Your task.
Read the lines below. Copy out any that hold the string "href".

Available data.
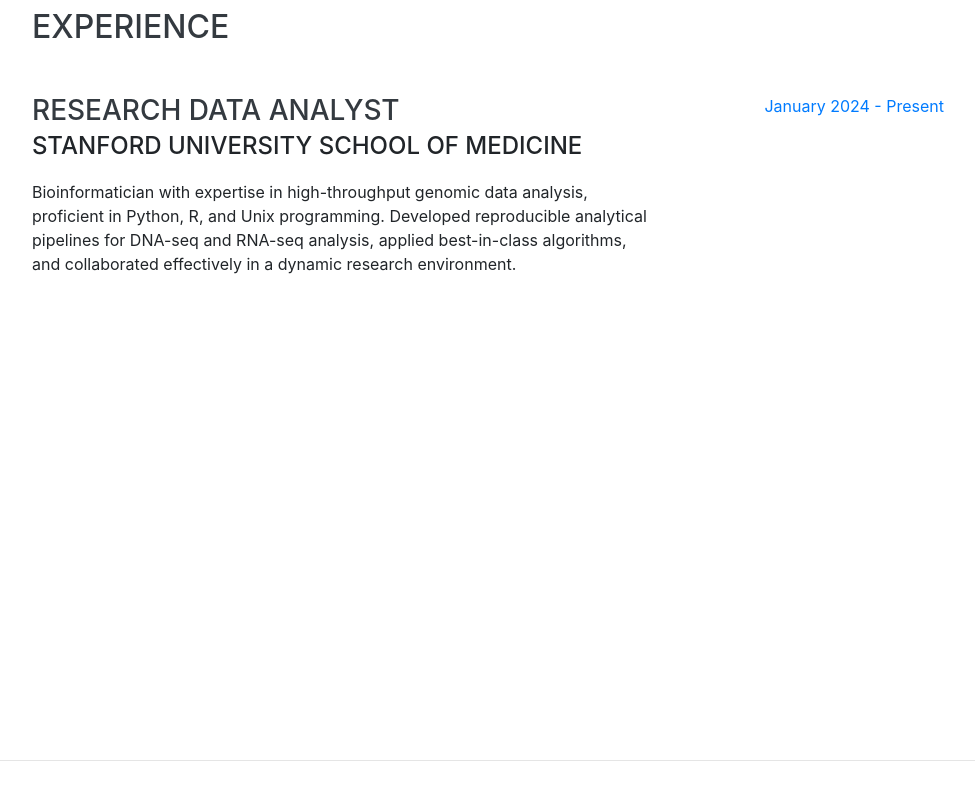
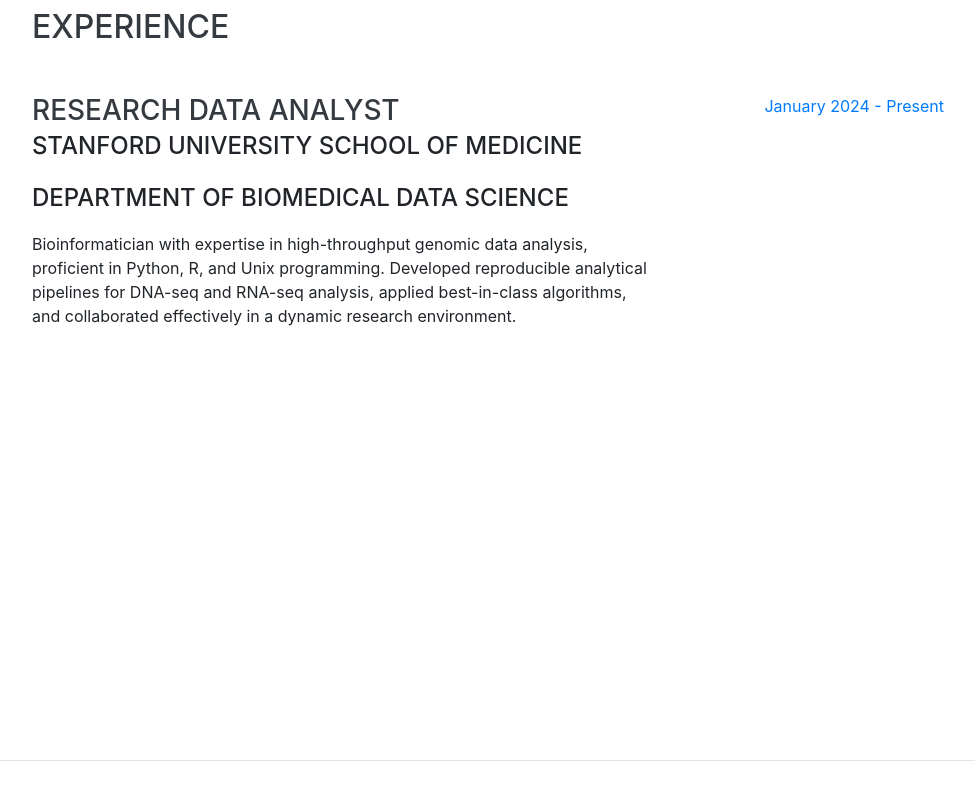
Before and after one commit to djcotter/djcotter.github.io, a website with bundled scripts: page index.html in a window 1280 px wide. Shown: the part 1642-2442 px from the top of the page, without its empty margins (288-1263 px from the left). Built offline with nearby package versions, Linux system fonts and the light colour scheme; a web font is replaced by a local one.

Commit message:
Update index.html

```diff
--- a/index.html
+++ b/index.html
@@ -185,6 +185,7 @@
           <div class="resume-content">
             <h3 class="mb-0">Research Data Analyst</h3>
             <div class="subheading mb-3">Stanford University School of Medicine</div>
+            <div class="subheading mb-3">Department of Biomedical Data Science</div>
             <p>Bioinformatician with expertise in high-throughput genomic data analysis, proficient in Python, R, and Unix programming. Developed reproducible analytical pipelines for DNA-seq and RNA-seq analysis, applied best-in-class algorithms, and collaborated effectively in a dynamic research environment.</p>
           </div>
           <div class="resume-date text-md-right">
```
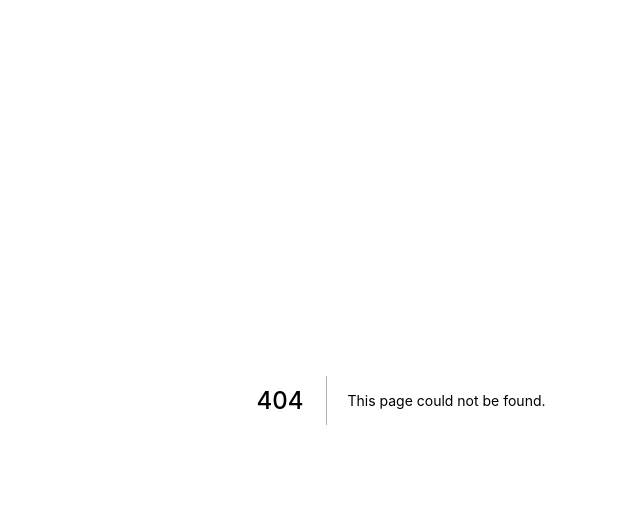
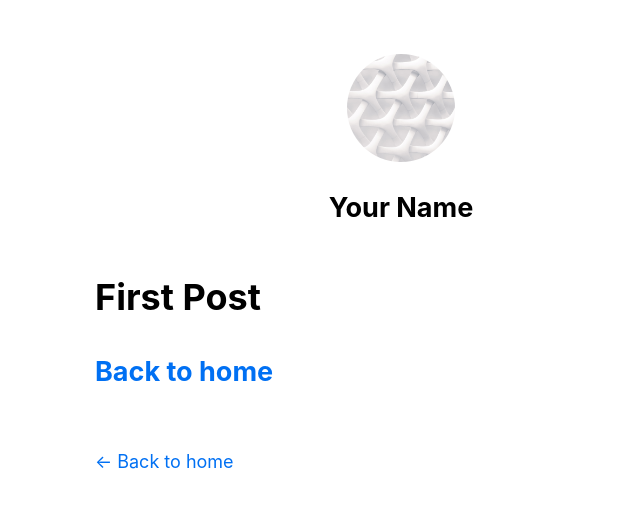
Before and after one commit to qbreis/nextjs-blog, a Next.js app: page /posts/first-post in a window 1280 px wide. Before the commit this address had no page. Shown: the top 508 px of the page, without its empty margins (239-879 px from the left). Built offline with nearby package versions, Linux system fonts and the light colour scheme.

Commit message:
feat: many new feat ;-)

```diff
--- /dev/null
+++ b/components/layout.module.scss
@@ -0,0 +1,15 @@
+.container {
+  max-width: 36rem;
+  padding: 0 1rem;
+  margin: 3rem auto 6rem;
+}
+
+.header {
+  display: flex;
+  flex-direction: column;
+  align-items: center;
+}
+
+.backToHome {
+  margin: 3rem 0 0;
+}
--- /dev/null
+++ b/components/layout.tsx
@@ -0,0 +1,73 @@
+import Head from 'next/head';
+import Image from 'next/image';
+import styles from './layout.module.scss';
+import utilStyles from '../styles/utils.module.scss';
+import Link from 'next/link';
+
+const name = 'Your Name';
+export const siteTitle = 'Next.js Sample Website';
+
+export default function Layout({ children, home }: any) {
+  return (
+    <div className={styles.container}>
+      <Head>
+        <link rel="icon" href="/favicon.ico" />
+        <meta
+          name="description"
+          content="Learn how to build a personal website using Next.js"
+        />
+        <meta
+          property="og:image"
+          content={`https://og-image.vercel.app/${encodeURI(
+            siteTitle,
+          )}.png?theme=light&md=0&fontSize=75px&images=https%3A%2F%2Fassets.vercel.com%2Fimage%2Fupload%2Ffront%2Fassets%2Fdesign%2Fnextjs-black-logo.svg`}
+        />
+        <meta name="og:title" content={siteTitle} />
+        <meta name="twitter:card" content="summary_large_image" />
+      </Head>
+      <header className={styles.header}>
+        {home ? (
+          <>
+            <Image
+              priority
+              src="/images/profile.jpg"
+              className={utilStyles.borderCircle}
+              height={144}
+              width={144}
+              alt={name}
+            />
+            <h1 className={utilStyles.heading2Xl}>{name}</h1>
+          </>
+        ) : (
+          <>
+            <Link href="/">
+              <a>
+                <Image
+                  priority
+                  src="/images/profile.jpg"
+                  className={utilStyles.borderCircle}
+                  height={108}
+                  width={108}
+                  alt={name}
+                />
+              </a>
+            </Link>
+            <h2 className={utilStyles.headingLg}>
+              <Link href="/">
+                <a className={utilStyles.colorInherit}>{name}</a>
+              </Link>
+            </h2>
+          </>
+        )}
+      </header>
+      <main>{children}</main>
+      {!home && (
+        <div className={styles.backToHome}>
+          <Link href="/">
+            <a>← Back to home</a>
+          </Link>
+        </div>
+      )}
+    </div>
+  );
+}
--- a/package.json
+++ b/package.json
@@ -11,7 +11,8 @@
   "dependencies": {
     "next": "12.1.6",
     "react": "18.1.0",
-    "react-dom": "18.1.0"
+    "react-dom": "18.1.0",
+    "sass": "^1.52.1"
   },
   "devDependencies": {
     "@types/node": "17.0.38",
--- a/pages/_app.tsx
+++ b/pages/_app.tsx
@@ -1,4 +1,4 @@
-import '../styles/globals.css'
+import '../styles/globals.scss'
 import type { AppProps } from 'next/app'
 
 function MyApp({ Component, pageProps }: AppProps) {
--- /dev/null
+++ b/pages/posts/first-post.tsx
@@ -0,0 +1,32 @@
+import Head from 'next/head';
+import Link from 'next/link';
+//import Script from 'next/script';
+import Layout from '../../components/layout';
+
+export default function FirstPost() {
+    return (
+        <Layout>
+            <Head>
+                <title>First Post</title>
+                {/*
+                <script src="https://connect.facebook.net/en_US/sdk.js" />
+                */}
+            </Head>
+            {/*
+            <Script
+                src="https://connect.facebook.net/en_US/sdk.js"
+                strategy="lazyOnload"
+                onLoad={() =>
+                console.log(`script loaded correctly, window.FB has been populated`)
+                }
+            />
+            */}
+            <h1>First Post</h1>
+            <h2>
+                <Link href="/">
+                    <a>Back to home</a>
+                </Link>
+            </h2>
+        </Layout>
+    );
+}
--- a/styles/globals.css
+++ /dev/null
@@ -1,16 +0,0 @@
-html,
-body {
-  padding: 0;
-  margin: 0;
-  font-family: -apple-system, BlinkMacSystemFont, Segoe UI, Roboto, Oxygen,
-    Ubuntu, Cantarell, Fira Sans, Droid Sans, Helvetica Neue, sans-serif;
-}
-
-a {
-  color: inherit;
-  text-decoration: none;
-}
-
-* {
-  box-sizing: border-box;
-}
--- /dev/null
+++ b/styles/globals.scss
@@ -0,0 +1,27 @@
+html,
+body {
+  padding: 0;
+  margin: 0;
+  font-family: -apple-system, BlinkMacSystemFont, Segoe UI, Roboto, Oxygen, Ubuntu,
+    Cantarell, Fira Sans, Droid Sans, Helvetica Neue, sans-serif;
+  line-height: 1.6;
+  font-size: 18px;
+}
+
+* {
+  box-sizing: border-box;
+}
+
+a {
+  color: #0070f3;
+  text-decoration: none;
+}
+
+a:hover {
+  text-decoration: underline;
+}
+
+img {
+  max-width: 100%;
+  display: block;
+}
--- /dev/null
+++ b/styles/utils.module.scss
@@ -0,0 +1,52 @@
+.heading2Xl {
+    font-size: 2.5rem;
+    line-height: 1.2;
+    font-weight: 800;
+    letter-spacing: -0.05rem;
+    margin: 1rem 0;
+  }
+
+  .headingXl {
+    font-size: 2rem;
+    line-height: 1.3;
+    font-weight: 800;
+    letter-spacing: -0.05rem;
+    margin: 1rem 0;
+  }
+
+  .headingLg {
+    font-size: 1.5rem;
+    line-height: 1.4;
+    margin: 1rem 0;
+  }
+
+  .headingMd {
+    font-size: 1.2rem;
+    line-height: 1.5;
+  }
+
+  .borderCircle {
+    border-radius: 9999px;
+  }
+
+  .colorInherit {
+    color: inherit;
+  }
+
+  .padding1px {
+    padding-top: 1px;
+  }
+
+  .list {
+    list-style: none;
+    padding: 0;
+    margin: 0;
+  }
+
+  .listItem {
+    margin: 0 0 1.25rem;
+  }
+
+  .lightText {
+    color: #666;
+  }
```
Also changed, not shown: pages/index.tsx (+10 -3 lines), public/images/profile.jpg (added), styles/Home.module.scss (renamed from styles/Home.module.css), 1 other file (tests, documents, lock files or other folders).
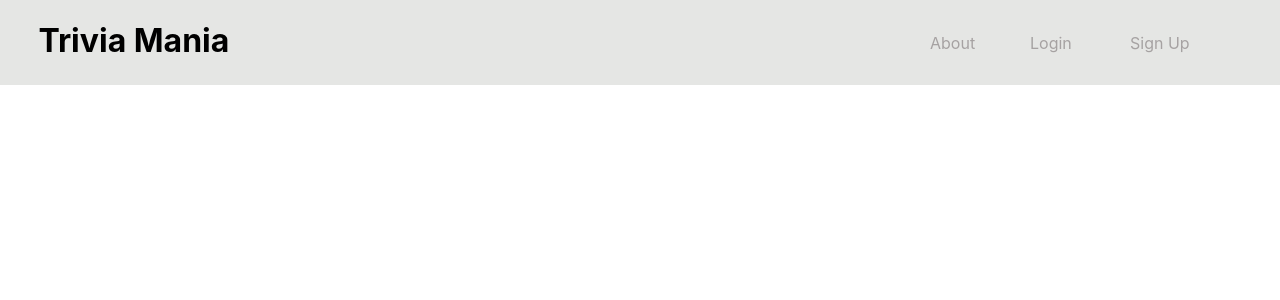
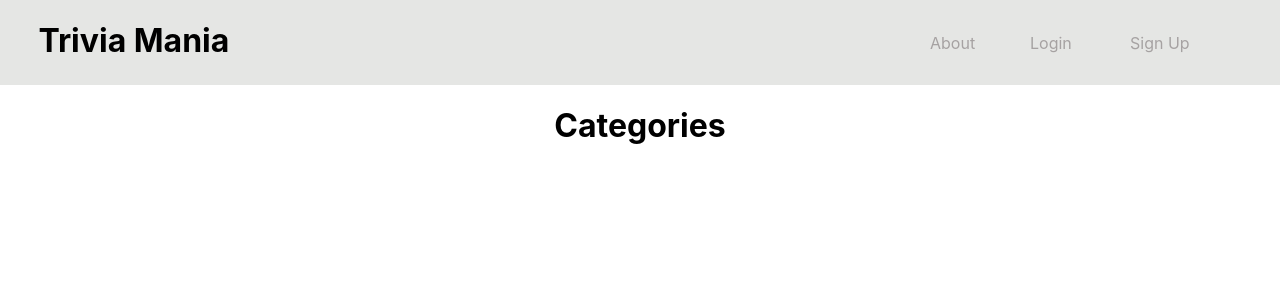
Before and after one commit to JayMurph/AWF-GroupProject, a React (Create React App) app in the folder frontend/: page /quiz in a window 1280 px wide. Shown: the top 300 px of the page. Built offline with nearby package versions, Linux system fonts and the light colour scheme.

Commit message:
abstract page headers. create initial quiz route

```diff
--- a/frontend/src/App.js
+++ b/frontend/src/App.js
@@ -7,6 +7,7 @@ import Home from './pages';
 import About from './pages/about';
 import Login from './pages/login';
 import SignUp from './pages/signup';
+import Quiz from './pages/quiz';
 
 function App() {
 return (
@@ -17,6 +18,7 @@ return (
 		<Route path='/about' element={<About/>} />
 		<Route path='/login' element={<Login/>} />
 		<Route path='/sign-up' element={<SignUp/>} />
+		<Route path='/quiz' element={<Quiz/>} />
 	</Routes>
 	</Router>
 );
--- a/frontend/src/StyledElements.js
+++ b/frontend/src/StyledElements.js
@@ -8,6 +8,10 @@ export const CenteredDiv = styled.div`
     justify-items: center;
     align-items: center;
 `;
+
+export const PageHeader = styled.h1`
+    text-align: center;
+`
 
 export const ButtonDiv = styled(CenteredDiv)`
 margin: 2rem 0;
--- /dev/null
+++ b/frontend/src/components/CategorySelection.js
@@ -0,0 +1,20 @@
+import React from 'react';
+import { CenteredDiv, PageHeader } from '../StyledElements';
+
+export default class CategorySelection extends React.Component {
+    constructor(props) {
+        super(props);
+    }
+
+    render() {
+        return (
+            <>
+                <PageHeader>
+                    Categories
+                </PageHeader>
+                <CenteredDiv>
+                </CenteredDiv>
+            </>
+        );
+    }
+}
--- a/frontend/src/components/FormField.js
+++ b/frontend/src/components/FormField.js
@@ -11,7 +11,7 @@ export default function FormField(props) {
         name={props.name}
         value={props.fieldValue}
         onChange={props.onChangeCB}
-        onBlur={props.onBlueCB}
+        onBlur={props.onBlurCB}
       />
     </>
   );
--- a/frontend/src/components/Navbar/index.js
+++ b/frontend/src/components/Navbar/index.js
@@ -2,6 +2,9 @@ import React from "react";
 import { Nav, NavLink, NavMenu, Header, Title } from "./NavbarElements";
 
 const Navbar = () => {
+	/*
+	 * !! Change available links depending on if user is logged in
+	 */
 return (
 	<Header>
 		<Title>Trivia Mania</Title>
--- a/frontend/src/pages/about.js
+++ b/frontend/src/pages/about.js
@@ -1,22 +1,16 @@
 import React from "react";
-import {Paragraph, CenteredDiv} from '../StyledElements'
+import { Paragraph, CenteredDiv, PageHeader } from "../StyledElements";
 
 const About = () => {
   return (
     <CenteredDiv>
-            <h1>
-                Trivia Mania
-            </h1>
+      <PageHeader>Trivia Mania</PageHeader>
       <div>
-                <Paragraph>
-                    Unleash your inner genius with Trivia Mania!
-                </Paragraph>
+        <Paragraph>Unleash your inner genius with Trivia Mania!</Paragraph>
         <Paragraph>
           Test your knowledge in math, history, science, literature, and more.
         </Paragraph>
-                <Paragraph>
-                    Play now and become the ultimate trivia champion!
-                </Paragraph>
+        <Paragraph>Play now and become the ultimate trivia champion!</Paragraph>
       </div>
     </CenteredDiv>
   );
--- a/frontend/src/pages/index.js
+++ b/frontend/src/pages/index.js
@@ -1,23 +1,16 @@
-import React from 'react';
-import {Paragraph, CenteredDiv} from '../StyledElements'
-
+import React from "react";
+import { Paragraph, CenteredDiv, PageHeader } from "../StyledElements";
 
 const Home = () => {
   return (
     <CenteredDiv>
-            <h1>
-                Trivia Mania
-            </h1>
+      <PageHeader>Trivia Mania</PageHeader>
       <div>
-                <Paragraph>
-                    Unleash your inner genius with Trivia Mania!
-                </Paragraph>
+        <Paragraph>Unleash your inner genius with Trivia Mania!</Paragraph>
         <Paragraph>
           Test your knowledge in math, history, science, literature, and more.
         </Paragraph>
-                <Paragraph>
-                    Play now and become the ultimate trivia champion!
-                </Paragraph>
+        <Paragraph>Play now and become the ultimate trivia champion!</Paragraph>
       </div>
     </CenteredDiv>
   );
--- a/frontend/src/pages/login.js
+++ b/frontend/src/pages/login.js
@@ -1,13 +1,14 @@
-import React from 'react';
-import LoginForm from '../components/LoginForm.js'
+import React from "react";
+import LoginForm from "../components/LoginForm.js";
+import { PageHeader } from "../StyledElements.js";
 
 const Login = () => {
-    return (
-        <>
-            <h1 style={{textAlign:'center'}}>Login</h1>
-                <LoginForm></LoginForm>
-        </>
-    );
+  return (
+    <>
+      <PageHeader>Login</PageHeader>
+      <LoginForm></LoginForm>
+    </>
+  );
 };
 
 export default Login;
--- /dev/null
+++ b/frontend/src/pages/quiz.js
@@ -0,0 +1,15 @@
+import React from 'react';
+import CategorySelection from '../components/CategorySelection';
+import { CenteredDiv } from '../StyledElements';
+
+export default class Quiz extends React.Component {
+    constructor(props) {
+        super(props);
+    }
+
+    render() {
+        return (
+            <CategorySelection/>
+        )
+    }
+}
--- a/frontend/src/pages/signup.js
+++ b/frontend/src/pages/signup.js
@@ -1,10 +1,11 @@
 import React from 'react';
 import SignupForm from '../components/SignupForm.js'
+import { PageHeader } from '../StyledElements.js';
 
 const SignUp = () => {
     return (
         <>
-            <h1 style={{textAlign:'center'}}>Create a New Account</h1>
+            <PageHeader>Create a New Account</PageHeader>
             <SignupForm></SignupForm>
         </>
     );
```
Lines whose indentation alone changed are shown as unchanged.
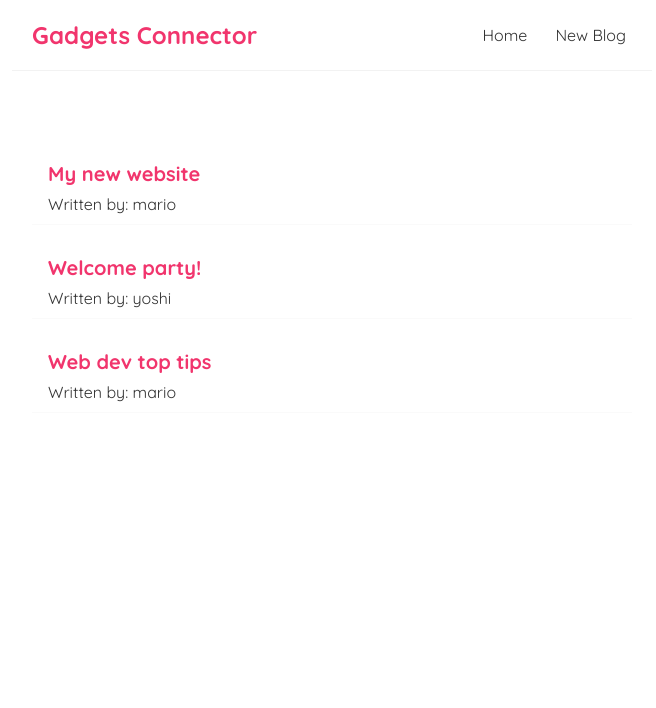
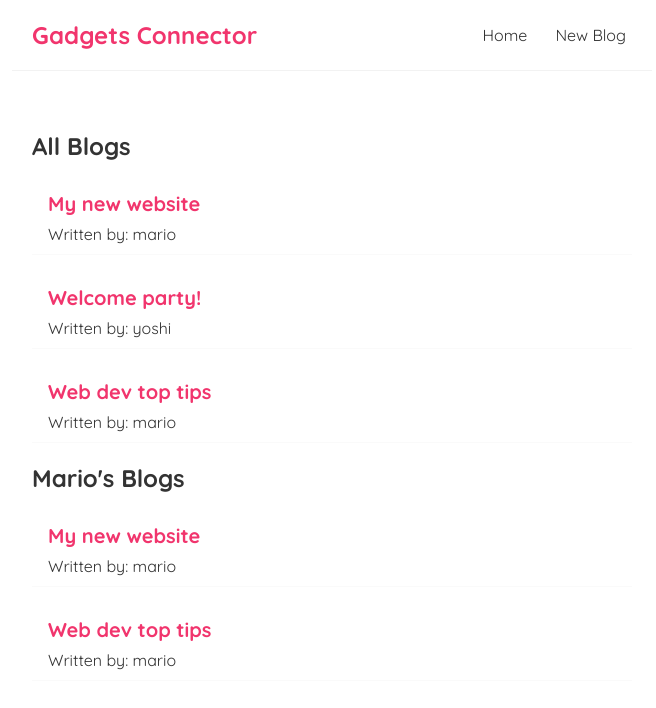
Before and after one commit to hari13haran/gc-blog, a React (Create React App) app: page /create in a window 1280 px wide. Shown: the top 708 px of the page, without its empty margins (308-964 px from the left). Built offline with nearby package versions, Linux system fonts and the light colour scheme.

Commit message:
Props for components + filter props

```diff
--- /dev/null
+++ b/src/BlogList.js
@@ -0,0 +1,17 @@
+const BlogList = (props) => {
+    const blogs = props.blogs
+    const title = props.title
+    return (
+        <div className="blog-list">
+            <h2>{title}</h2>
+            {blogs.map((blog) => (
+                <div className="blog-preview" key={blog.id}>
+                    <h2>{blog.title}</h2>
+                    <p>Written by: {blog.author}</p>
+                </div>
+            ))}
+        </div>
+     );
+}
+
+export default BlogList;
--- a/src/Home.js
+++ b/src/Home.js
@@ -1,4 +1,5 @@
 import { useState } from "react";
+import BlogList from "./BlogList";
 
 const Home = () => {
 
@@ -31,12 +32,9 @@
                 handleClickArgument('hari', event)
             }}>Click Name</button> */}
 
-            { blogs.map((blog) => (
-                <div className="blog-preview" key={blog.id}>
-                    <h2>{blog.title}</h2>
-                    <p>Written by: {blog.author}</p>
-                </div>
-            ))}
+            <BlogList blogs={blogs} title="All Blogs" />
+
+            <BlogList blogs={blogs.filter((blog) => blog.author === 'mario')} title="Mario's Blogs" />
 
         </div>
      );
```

Output of the task.
+        <link rel="icon" href="/favicon.ico" />
+            <Link href="/">
+              <Link href="/">
+          <Link href="/">
+                <Link href="/">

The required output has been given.